* [Records for this task]
------------------------------

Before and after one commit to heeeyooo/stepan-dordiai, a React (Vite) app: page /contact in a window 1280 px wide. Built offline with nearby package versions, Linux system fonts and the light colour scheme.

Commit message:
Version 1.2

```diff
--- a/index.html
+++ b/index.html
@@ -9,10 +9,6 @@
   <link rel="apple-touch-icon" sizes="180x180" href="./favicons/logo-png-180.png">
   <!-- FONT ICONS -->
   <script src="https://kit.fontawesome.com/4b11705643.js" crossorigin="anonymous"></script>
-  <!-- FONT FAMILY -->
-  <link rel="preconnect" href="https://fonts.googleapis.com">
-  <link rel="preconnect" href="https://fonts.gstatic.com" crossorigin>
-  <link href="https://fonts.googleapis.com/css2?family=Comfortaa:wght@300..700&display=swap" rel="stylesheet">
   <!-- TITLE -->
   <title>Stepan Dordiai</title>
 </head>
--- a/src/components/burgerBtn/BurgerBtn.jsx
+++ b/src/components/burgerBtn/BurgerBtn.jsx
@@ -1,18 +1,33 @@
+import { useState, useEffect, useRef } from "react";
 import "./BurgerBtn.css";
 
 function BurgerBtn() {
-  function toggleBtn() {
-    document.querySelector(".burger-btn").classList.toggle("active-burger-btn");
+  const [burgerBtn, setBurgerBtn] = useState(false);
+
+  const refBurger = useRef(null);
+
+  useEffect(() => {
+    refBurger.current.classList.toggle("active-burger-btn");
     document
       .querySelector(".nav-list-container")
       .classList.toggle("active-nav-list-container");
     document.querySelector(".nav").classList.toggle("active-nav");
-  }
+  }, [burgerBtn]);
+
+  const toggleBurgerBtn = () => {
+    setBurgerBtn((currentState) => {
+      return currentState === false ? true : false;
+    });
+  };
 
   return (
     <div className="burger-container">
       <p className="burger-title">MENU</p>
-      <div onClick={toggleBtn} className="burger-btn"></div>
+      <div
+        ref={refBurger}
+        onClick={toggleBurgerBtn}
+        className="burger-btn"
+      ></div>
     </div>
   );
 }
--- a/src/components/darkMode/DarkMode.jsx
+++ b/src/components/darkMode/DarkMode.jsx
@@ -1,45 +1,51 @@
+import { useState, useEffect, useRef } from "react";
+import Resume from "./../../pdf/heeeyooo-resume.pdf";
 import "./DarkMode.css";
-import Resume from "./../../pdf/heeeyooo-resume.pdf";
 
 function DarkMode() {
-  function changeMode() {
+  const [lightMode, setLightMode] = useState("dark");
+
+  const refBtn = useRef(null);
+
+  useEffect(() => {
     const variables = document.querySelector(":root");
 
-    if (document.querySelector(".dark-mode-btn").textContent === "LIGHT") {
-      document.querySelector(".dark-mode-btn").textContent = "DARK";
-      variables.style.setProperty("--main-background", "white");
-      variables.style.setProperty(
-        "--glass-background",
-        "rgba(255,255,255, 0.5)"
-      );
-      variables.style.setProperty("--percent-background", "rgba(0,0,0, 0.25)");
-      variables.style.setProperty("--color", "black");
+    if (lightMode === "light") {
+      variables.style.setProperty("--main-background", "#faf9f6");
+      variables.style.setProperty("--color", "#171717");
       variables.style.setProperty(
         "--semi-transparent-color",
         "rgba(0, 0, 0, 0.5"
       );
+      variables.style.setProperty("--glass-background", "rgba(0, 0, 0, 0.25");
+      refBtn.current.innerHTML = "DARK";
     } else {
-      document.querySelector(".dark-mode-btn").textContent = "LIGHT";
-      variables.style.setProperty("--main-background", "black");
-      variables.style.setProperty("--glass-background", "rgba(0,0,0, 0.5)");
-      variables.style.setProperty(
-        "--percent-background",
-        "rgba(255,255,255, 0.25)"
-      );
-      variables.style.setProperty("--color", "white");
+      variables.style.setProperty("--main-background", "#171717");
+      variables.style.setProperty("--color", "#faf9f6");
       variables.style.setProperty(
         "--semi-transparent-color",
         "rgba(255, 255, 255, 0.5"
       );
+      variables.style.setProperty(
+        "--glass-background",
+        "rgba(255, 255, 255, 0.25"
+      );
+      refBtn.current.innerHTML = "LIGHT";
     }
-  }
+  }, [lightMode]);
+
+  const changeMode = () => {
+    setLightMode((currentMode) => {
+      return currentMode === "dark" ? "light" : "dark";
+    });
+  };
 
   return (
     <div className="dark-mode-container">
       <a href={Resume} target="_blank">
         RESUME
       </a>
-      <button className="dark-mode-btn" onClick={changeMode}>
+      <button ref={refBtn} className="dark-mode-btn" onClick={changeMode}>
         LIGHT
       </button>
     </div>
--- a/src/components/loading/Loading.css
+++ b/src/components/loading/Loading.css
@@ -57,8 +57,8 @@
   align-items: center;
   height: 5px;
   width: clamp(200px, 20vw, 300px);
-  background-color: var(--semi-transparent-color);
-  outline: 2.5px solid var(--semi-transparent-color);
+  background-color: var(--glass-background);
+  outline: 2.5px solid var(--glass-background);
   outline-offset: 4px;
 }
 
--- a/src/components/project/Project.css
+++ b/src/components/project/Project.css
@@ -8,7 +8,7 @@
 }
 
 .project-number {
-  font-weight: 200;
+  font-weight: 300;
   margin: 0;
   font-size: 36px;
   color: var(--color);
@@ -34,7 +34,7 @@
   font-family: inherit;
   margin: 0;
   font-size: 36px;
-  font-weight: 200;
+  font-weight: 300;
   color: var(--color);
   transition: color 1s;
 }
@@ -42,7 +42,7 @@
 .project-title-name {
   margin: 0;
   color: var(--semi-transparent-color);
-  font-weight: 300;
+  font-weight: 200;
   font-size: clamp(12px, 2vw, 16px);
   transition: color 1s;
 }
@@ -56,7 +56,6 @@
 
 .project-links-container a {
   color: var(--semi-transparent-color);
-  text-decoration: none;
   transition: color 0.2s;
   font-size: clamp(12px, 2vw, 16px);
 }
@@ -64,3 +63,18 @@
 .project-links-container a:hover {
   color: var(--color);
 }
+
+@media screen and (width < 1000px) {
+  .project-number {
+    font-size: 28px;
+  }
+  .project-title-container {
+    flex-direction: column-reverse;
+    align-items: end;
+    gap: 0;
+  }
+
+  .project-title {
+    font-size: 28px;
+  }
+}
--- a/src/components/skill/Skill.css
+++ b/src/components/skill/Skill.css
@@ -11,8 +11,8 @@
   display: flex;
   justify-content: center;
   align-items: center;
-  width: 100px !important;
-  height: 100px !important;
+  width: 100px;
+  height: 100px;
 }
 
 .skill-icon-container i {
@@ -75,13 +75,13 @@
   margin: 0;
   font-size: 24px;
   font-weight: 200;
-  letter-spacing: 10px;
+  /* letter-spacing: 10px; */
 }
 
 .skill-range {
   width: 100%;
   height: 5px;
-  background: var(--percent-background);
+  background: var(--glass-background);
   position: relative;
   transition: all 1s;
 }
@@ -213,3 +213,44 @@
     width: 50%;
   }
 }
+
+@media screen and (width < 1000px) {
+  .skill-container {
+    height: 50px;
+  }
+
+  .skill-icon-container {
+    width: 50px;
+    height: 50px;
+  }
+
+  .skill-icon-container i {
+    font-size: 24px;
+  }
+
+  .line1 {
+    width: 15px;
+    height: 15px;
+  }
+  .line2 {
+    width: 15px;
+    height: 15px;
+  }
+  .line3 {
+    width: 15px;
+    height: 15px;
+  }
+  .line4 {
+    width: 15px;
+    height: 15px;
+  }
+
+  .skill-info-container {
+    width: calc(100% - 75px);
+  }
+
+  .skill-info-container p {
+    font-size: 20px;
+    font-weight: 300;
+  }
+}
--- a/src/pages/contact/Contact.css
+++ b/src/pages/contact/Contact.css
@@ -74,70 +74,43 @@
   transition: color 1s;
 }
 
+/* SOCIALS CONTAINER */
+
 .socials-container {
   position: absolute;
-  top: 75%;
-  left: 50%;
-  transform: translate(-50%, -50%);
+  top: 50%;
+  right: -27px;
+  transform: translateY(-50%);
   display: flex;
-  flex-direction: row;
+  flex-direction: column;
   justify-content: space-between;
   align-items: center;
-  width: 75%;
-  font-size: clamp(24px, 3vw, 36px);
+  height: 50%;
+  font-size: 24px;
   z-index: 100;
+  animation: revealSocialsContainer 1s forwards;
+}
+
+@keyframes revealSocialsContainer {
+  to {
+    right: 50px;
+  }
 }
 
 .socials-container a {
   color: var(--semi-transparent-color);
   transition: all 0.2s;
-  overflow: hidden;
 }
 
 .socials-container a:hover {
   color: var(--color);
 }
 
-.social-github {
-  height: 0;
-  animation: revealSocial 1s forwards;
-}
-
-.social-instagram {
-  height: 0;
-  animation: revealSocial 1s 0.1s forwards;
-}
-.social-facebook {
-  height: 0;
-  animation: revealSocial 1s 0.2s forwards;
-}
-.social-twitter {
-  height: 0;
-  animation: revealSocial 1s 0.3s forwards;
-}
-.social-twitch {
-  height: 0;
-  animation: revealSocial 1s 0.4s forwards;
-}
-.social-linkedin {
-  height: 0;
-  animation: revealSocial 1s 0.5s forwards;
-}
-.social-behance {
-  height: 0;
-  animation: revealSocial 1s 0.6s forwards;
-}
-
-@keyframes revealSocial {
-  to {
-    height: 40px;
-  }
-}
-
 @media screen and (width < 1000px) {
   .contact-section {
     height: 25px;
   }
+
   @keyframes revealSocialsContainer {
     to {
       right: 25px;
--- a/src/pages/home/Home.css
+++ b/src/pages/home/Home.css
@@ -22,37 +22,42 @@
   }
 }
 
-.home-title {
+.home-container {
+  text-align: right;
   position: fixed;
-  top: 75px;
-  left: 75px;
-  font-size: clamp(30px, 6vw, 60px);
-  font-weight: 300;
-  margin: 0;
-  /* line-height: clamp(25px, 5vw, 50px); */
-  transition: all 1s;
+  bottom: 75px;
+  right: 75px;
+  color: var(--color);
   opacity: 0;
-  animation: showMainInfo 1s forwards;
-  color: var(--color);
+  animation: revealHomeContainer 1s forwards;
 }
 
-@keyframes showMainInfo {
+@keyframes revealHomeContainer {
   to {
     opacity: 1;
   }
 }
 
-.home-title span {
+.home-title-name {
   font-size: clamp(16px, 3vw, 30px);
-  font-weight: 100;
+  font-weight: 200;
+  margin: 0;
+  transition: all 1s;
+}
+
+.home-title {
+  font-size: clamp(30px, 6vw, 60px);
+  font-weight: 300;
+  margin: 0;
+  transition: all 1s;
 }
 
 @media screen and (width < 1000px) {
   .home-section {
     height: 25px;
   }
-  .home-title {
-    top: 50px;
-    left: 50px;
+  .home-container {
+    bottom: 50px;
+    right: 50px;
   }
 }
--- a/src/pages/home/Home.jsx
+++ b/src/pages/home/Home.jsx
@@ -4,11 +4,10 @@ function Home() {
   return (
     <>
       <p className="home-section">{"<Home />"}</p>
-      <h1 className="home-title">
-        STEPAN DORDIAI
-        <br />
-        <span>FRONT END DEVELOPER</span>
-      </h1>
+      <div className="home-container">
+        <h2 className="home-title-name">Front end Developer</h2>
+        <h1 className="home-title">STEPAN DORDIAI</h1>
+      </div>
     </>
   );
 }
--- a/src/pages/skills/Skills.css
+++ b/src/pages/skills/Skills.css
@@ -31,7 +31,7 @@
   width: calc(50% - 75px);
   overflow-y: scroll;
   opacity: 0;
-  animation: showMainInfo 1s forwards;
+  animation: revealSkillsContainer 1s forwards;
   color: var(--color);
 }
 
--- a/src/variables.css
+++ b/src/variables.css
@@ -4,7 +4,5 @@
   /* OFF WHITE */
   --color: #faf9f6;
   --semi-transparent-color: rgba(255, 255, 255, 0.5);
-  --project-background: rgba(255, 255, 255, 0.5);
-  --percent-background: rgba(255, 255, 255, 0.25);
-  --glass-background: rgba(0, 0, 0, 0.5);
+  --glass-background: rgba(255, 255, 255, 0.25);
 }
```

------------------------------

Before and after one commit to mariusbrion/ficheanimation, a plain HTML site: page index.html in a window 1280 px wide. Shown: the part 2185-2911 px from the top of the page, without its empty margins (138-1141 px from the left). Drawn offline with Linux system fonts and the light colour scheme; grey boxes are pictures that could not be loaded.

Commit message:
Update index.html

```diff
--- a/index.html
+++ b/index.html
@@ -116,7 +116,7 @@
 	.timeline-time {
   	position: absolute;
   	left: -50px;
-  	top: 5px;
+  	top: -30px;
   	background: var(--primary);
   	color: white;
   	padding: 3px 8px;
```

------------------------------

* [Task to complete]
Whenever a line in the listing above includes the word "setLightMode", return that line.

* [Solution to the exercise]
+  const [lightMode, setLightMode] = useState("dark");
+    setLightMode((currentMode) => {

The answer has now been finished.